That was the first time I could pinpoint that something wasn’t right. I found my mind constantly taking me to a dark place where I only had the ability to feel like a victim, and like everyone was out to get me. Every set of thoughts was illogical, and irrational. Nothing made sense, but I still tried to justify my sporadic thought patterns. Rather than seek help, or make anyone aware, I shut down. I became distant, passive, and secluded. I had trouble sleeping, and staying focused. All motivation, creativity and passion seemed to vanish. I felt numb…..empty.
I contributed almost nothing to the lyrical content of ”Absent Light”, as I simply couldn’t find the inspiration anymore. That same inspiration, which at one point flourished, had simply evaporated. I removed myself from the recording process of ”Absent Light” and returned home to Regina, where I tracked the vocals in my home studio to the lyrics and vocal patterns that Ryan provided.

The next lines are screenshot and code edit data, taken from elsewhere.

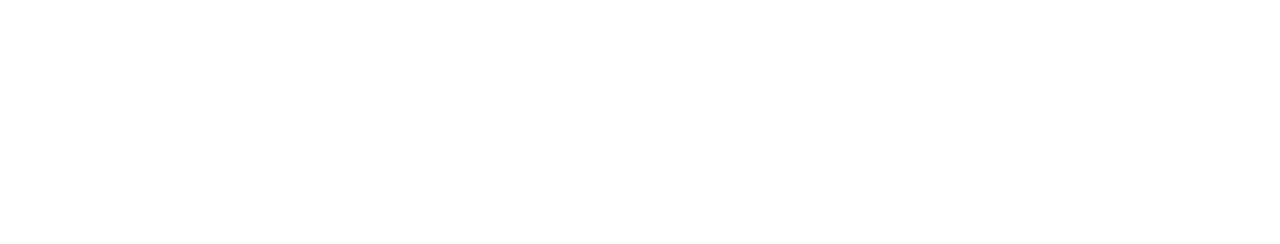
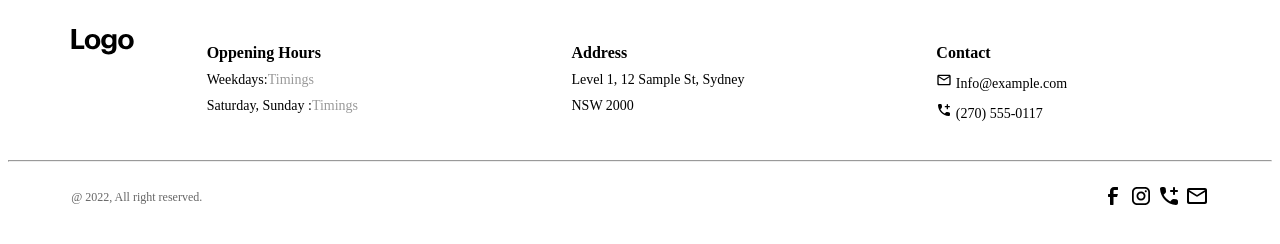
Before and after one commit to Raccoon0G/Practice-Flexbox, a plain HTML site: page index.html in a window 1280 px wide. Drawn offline with Linux system fonts and the light colour scheme.

Commit message:
ya quedo el css lo mas parecido que pude

```diff
--- a/index.html
+++ b/index.html
@@ -3,9 +3,53 @@
 <head>
     <meta charset="UTF-8">
     <meta name="viewport" content="width=device-width, initial-scale=1.0">
-    <title>Practice</title>
+    <title>Practice Flexbox</title>
+    <link rel="stylesheet" href="style.css">
 </head>
 <body>
-
+    <footer>
+        <div class="container wrapper-top">
+            <div class="wrapper-top-logo">
+                <img src="./assets/logo.svg" alt="Logo de la empresa">
+            </div>
+            <div class="wrapper-top-nav">
+                <nav>
+                    <h3>Oppening Hours</h3>
+                    <ul>
+                        <li>Weekdays:<span class="secondary">Timings</span></li>
+                        <li>Saturday, Sunday :<span class="secondary">Timings</span></li>
+                    </ul>
+                </nav>
+                <nav>
+                    <h3>Address</h3>
+                    <ul>
+                        <li>Level 1, 12 Sample St, Sydney</li>
+                        <li>NSW 2000</li>
+                    </ul>
+                </nav>
+                <nav>
+                    <h3>Contact</h3>
+                    <ul>
+                        <li><img src="./assets/mail_outline.svg" alt="Email Logo"> Info@example.com</li>
+                        <li><img src="./assets/add_ic_call.svg" alt="Call Logo"> (270) 555-0117</li>
+                    </ul>
+                </nav>
+            </div>
+        </div>
+        <hr>
+        <div class="container wrapper-bottom">
+            <div class="wrapper-bottom-left">
+                <h5>@ 2022, All right reserved.</h5>
+            </div>
+            <div class="wrapper-bottom-right">
+                <div class="social-icons">
+                    <a href="#"><img src="./assets/Facebook.svg" alt="Facebook Logo"></a>
+                    <a href="#"><img src="./assets/Instagram.svg" alt="Instagram Logo"></a>
+                    <a href="#"><img src="./assets/add_ic_call.svg" alt="Twiitter logo"></a>
+                    <a href="#"><img src="./assets/mail_outline.svg" alt="Linkedin Logo"></a>
+                  </div>
+            </div>
+        </div>
+    <footer>
 </body>
 </html>
--- /dev/null
+++ b/style.css
@@ -0,0 +1,87 @@
+.container {
+    width: 90%;
+    margin: auto;
+}
+
+.wrapper-bottom{
+    display: flex;
+    justify-content: space-between;
+    align-items: center;
+}
+
+.wrapper-bottom-left h5{
+    font-weight: 500;
+    font-size: 12px;
+    color: #666; /* Texto gris */
+}
+
+.wrapper-bottom-right{
+    display: flex;
+    align-items: center;
+    gap: 20px; /* Espaciado entre íconos */
+}
+
+.social-icons {
+    display: flex;
+    gap: 4px; /* Espaciado entre íconos */
+}
+
+.social-icons a img{
+    width: 24px;
+    height: 24px;
+}
+/*Parte de Arriba*/
+
+.wrapper-top {
+    display: flex;
+    justify-content: space-between; /* Espaciado uniforme entre el logo y las columnas */
+    align-items: flex-start; /* Alinea el contenido verticalmente al inicio */
+    padding: 20px 0; /* Espaciado superior e inferior */
+}
+
+.wrapper-top-logo img {
+    max-width: 100px; /* Ajusta el tamaño del logo */
+}
+
+.wrapper-top-nav {
+    display: flex;
+    justify-content: space-around; /* Espaciado uniforme entre las columnas */
+    align-items: flex-start; /* Alinea verticalmente al inicio */
+    align-content: center;
+    gap: 20px; /* Espaciado entre las columnas */
+    flex: 1; /* Permite que ocupe todo el espacio disponible junto al logo */
+}
+
+.wrapper-top-nav nav {
+    align-content: center;
+    flex: 0 0 auto; /* Evita que las columnas se expandan automáticamente */
+    text-align: left; /* Alinea el texto de las columnas a la izquierda */
+    width: 200px; /* Fija un ancho uniforme para cada columna */
+}
+
+.wrapper-top-nav h3 {
+    font-weight: bold;
+    font-size: 16px; /* Tamaño destacado para los títulos */
+    margin-bottom: 10px; /* Espaciado entre el título y el contenido */
+}
+
+.wrapper-top-nav ul {
+    padding: 0;
+    margin: 0;
+}
+
+.wrapper-top-nav li {
+    list-style: none; /* Elimina los puntos de lista */
+    font-size: 14px; /* Tamaño de fuente */
+    margin: 10px 0; /* Espaciado entre los elementos de la lista */
+}
+
+.wrapper-top-nav img {
+    align-content: center;
+    width: 16px;
+    height: 16px;
+}
+
+.secondary {
+    color: #999; /* Color gris para el texto secundario */
+}
```
Also changed, not shown: assets/Facebook.svg (added), assets/Instagram.svg (added), assets/add_ic_call.svg (added), assets/logo.svg (added), assets/mail_outline.svg (added).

The album released a few months later, and a very light touring schedule was set up to support it. The runs were much shorter than what we were typically used to, but that didn’t seem to change anything. I was miserable on the road, completely disengaged from everyone. I was content in being in a bubble 23 hours of the day, playing the show, and then returning to isolation. This wasn’t a healthy existence for me, or for the rest of the band members. I knew it. They knew it.
Flash forward to a day after that phone call: I was angry. I felt used, discarded like a piece of trash tossed to the roadside out of a moving vehicle. “How dare they?!” For them to simply tell me my services were no longer required after essentially putting “real life” on hold, and investing 9 years into helping them to continue living out their dream. No severance package, no two weeks notice, just simply: “welp…See ya later”. It’s taken a lot of time and self-reflection to realize their decision to remove me from the equation wasn’t out of malice (bad reference, I know), but as a necessity for both parties to be able to continue a healthy existence.

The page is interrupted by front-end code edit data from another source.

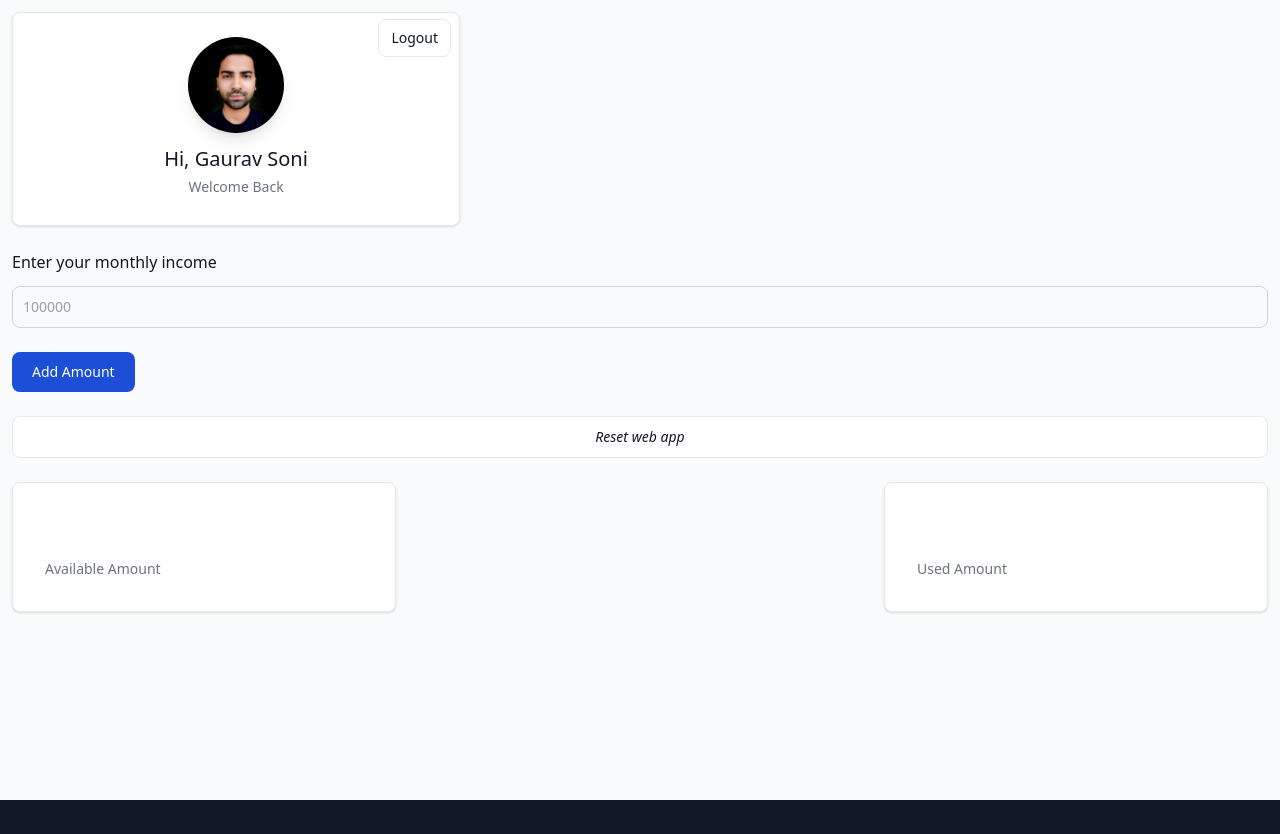
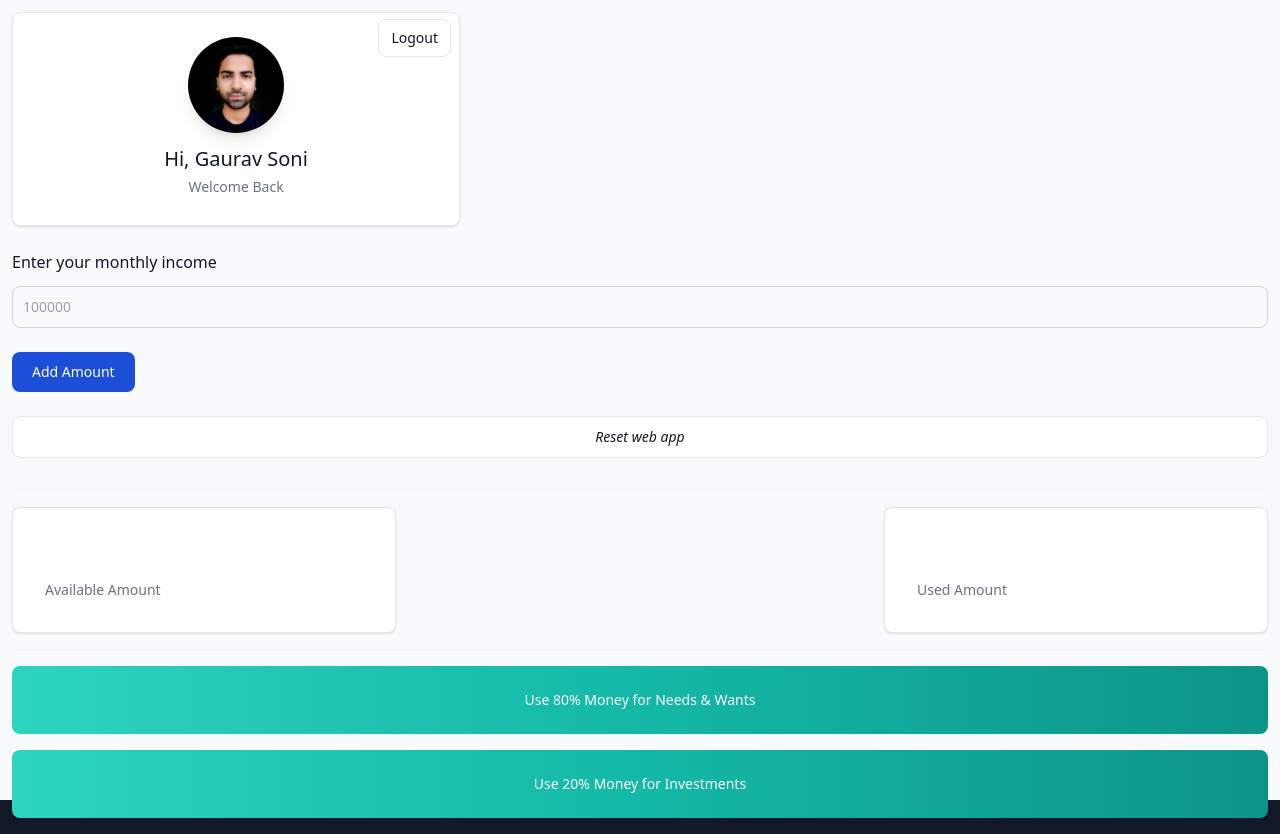
Before and after one commit to gauravsoni97/financefixer, a React (Create React App) app: page / in a window 1280 px wide. Before the commit the page ends 800 px from the top, so only its background shows below. Built offline with nearby package versions, Linux system fonts and the light colour scheme; the HTML template or start-up script is replaced by a standard one.

Commit message:
main page ui set

```diff
--- /dev/null
+++ b/src/Components/RedirectButtons/RedirectTabButtons.jsx
@@ -0,0 +1,16 @@
+import React from "react";
+
+const RedirectTabButtons = ({text}) => {
+  return (
+    <>
+      <button
+        type="button"
+        class="w-full text-white bg-gradient-to-r from-teal-400 via-teal-500 to-teal-600 hover:bg-gradient-to-br focus:ring-4 focus:outline-none focus:ring-teal-300 dark:focus:ring-teal-800 font-medium rounded-lg text-sm  py-6 text-center mr-2 mb-4"
+      >
+        {text}
+      </button>
+    </>
+  );
+};
+
+export default RedirectTabButtons;
--- a/src/Components/Stats/BalanceStats.jsx
+++ b/src/Components/Stats/BalanceStats.jsx
@@ -4,13 +4,13 @@ const BalanceStats = ({}) => {
   return (
     <div className="flex item-center justify-between">
       <div class="w-[48%] max-w-sm p-4 bg-white border border-gray-200 rounded-lg shadow sm:p-8 dark:bg-gray-800 dark:border-gray-600">
-        <span class="text-3xl font-bold tracking-tight ">₹ 1663</span>
+        <span class="text-2xl font-bold tracking-tight ">₹ 1663</span>
         <p class=" text-sm font-small text-gray-500 mt-2 dark:text-green-400">
           Available Amount
         </p>
       </div>
       <div class="w-[48%] max-w-sm p-4 bg-white border border-gray-200 rounded-lg shadow sm:p-8 dark:bg-gray-800 dark:border-gray-600">
-        <span class="text-3xl font-bold tracking-tight ">₹ 1866399</span>
+        <span class="text-2xl font-bold tracking-tight ">₹ 1866399</span>
         <p class="text-sm font-small text-gray-500 mt-2 dark:text-red-400 ">
           Used Amount
         </p>
--- a/src/Screens/Main/Main.jsx
+++ b/src/Screens/Main/Main.jsx
@@ -3,6 +3,7 @@ import ProfileHero from "./ProfileHero/ProfileHero";
 import MonthlyInput from "./MonthlyInput/MonthlyInput";
 import BalanceStats from "../../Components/Stats/BalanceStats";
 import ResetAppModal from "./ResetAppModal/ResetAppModal";
+import RedirectTabButtons from "../../Components/RedirectButtons/RedirectTabButtons";
 
 const Main = () => {
   const [modal, setModal] = useState(false);
@@ -10,12 +11,16 @@ const Main = () => {
   return (
     <div className=" h-screen w-screen  p-3  bg-gray-50 dark:bg-gray-900">
       {modal ? (
-        <ResetAppModal  setModal={setModal}/>
+        <ResetAppModal setModal={setModal} />
       ) : (
         <>
           <ProfileHero />
           <MonthlyInput setModal={setModal} />
+          <hr class="h-px my-4 bg-gray-100 border-0 dark:bg-gray-700" />
           <BalanceStats />
+          <hr class="h-px my-4 bg-gray-100 border-0 dark:bg-gray-800" />
+          <RedirectTabButtons text=" Use 80% Money for Needs & Wants "/>
+          <RedirectTabButtons text=" Use 20% Money for Investments "/>
         </>
       )}
     </div>
--- a/src/Screens/Main/MonthlyInput/MonthlyInput.jsx
+++ b/src/Screens/Main/MonthlyInput/MonthlyInput.jsx
@@ -13,7 +13,7 @@ const MonthlyInput = ({setModal}) => {
   const onSubmit = () => {};
 
   return (
-    <div className="py-6">
+    <div className="pt-6 pb-4">
       <form onSubmit={handleSubmit}>
         <div class="mb-6">
           <label
```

Up until recently, I hadn’t listened to a Misery Signals song since that phone call. The countless framed tour posters, magazine articles, vinyls had been collecting dust in a dark corner of my basement for years, rather than being out on display. It pained me to look at them, because I collectively associated them with the result of that conversation, and not the incredible memories and friendships that each of them represented.
In an attempt to heal, I’m letting go of the resentment. I’m taking ownership of the role I played, and the end result. I’m dusting off those posters, and hanging them on the wall, as I feel like I can finally show how proud I am of what I accomplished in that time.

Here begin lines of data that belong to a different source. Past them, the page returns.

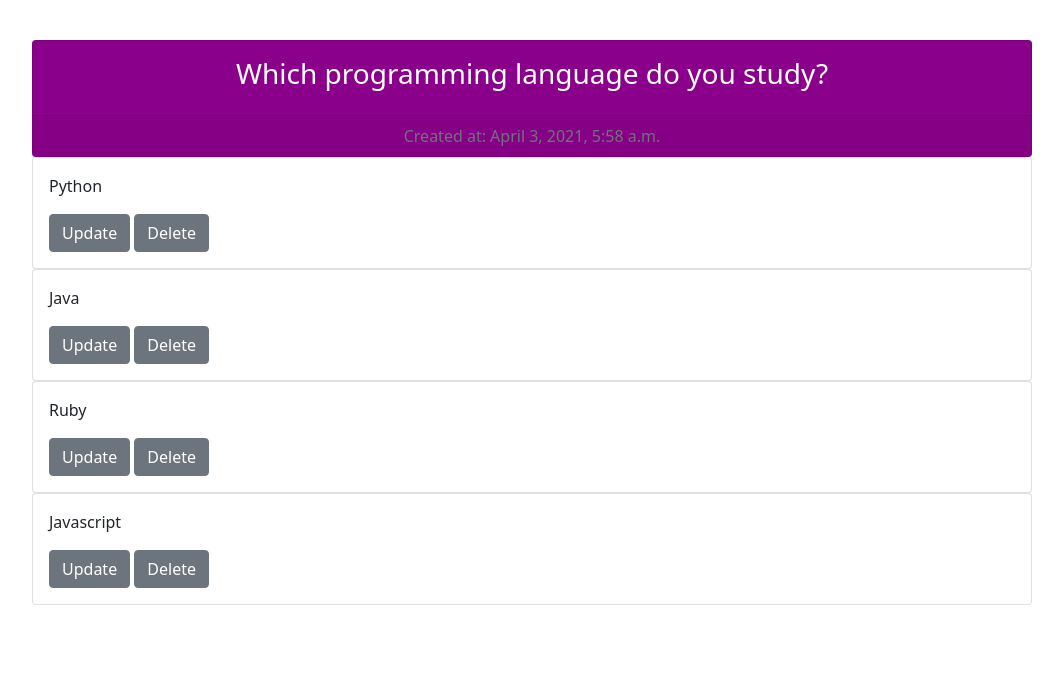
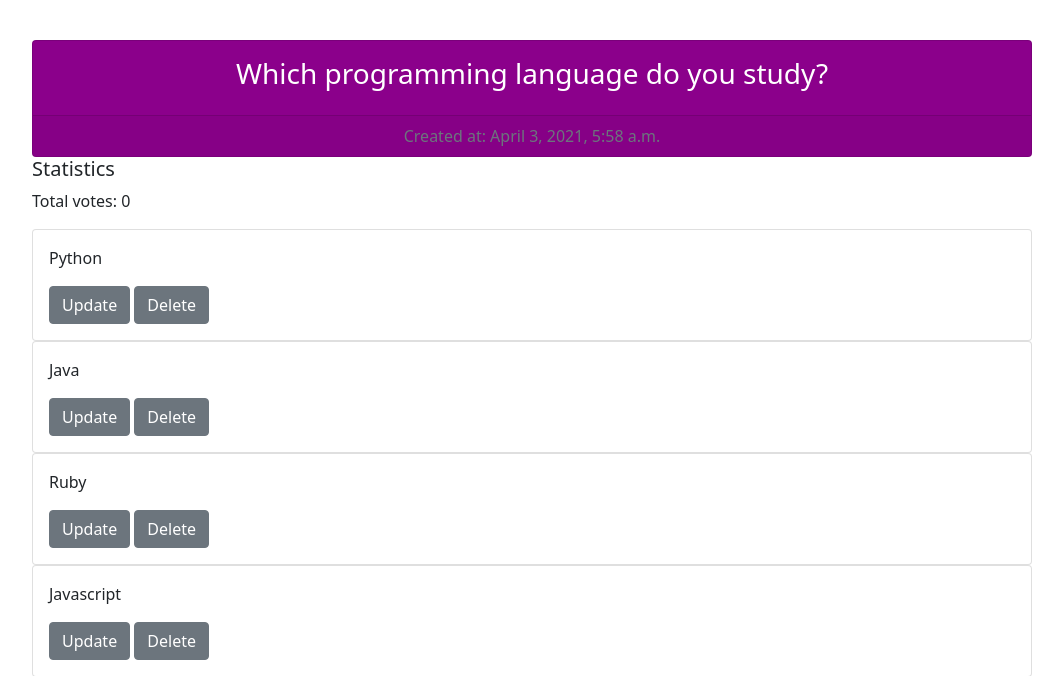
Before and after one commit to UuljanAitnazarova/poll_project, a Django app: page /1/ in a window 1280 px wide. Shown: the part 56-732 px from the top of the page, without its empty margins (108-1171 px from the left). Run offline with Django 3.2, Linux system fonts and the light colour scheme; data comes from the database, SQL or seed files in the repository; data that the repository does not hold is empty.

Commit message:
Updated SelectAnswerView, added method for finding total number of answers

```diff
--- a/source/poll_app/forms.py
+++ b/source/poll_app/forms.py
@@ -13,9 +13,3 @@ class ChoiceForm(forms.ModelForm):
     class Meta:
         model = Choice
         fields = ['option']
-
-
-class AnswerForm(forms.ModelForm):
-    class Meta:
-        model = Answer
-        fields = ['option']
--- a/source/poll_app/templates/choices/create.html
+++ b/source/poll_app/templates/choices/create.html
@@ -4,6 +4,5 @@
     <form action="" method="post">
         {% csrf_token %}
             {% include 'partial/form.html' with button_text='Create' %}
-        </div>
     </form>
 {% endblock content %}
--- a/source/poll_app/templates/poll/detail.html
+++ b/source/poll_app/templates/poll/detail.html
@@ -25,6 +25,10 @@
         </div>
     </div>
 
+    <h5>Statistics</h5>
+    <p>Total votes: {{ counter }}</p>
+
+
     {% for choice in choices %}
         <div class="card">
             <div class="card-body">
--- a/source/poll_app/views/choices.py
+++ b/source/poll_app/views/choices.py
@@ -9,6 +9,7 @@ class ChoiceCreateView(CreateView):
     model = Choice
     form_class = ChoiceForm
     template_name = 'choices/create.html'
+
 
     def form_valid(self, form):
         poll = get_object_or_404(Poll, pk=self.kwargs.get('pk'))
--- a/source/poll_app/views/polls.py
+++ b/source/poll_app/views/polls.py
@@ -4,7 +4,7 @@ from django.urls import reverse
 from django.shortcuts import get_object_or_404, redirect, render
 
 from poll_app.models import Poll, Choice, Answer
-from poll_app.forms import PollForm, AnswerForm
+from poll_app.forms import PollForm
 
 class PollListView(ListView):
     model = Poll
@@ -25,7 +25,15 @@ class PollChoicesView(ListView):
     def get_context_data(self, *, object_list=None, **kwargs):
         context = super().get_context_data(**kwargs)
         context['poll'] = self.poll
+        context['counter'] = self.statistics()
         return context
+
+    def statistics(self):
+        counter = 0
+        for i in self.poll.answers.all():
+            counter += 1
+        return counter
+
 
 class PollCreateView(CreateView):
     model = Poll
@@ -65,6 +73,9 @@ class SelectAnswerView(TemplateView):
 
     def post(self, request, *args, **kwargs):
         poll = get_object_or_404(Poll, pk=self.kwargs['pk'])
-        option = get_object_or_404(Choice, pk=request.POST['action'])
-        answer = Answer.objects.create(poll=poll, option=option)
+        try:
+            option = get_object_or_404(Choice, pk=request.POST['action'])
+            answer = Answer.objects.create(poll=poll, option=option)
+        except:
+            return redirect('select_answer', pk=self.kwargs['pk'])
         return redirect('poll_list')
```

To Ryan, Branden, Kyle, Stu & Greg: I haven’t had the opportunity to tell you I’m sorry. I’m not proud of what I let myself become, and ask that you forgive me for not having the strength to get the help I needed back then. Part of me wishes things could have been different, but most of me also thanks you for doing the right thing. I wish you nothing but the best of luck with Jesse and the new album. I’ll be one of the first to pre-order it.
To everyone else: I hope that by reading this, I haven’t let any of you down. If any of you are struggling with depression or anxiety, please make getting help a priority. Don’t let it go untreated. If you feel alone or like you have no one to talk to, please message me. I’d be happy to help in any way I can.
Writing this all out has actually been very therapeutic. To the point where I now feel the need to rephrase the very first sentence I wrote:
“This year marks the 10th anniversary of what, by definition, is one of the greatest accomplishments of my life.”